the only medications that can make it through are lipid-soluble medications; water-soluble medications do not
High level of protein binding
Diazepam, furosemide, ibuprofen, valproic acid, warfarin; the part of the drug which is bound is unavailable for use; the rest is the free drug. *If 2 highly bound drugs are given together, the drug competes for protein binding sites which causes more free drug in the drug stream, but increases risk for toxicity
Phase I of metabolism
Cytochrome P450 system
Normal drug dose is 20mg, this person may need 40mg to get the same effect hat normal people would get at 20mg (increases metabolism)
Instead of metabolizing the drug in 8 hours, it may metabolize the drug in 4 hours. A patient like this may only need 5 mg of a medication per dose (decreases metabolism)
Cytochrome P450 system
Major drug metabolism enzymes, account for metabolism of 70%-80% of medications. Many meds are substrate inhibitors and inducers of CYP enzymes. The substrates bind to the CYP enzyme and are converted to the inactive or active form known as a metabolite. Genetic variants in genes coding the CYP enzymes can alter function (inhibitors or inducers)
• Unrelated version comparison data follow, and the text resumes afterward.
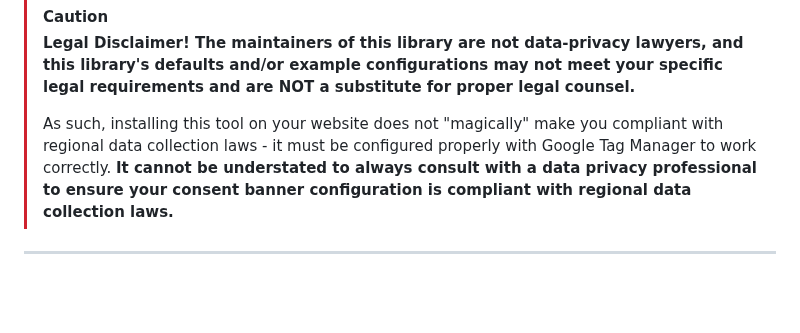
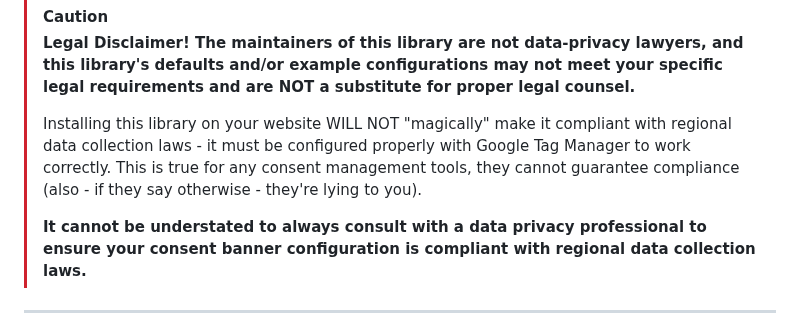
Before and after one commit to WebMechanix/SimpleConsent, a Markdown page: README.md, the part around the change. Drawn GitHub-style; blank space fills up the shorter version.

```diff
--- a/README.md
+++ b/README.md
@@ -14,7 +14,8 @@
 > [!CAUTION]
 > **Legal Disclaimer! The maintainers of this library are not data-privacy lawyers, and this library's defaults and/or example configurations may not meet your specific legal requirements and are NOT a substitute for proper legal counsel.**
 >
-> As such, installing this tool on your website does not "magically" make you compliant with regional data collection laws - it must be configured properly with Google Tag Manager to work correctly.
+> Installing this library on your website WILL NOT "magically" make it compliant with regional data collection laws - it must be configured properly with Google Tag Manager to work correctly. This is true for any consent management tools, they cannot guarantee compliance (also - if they say otherwise - they're lying to you).
+>
 > **It cannot be understated to always consult with a data privacy professional to ensure your consent banner configuration is compliant with regional data collection laws.**
 
 ---
```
Swab the inside of the mouth, check for all of the gene results looking at every CP450 enzyme and see which one the pt has a hard time with. Allows us to know how a pt will metabolize a medication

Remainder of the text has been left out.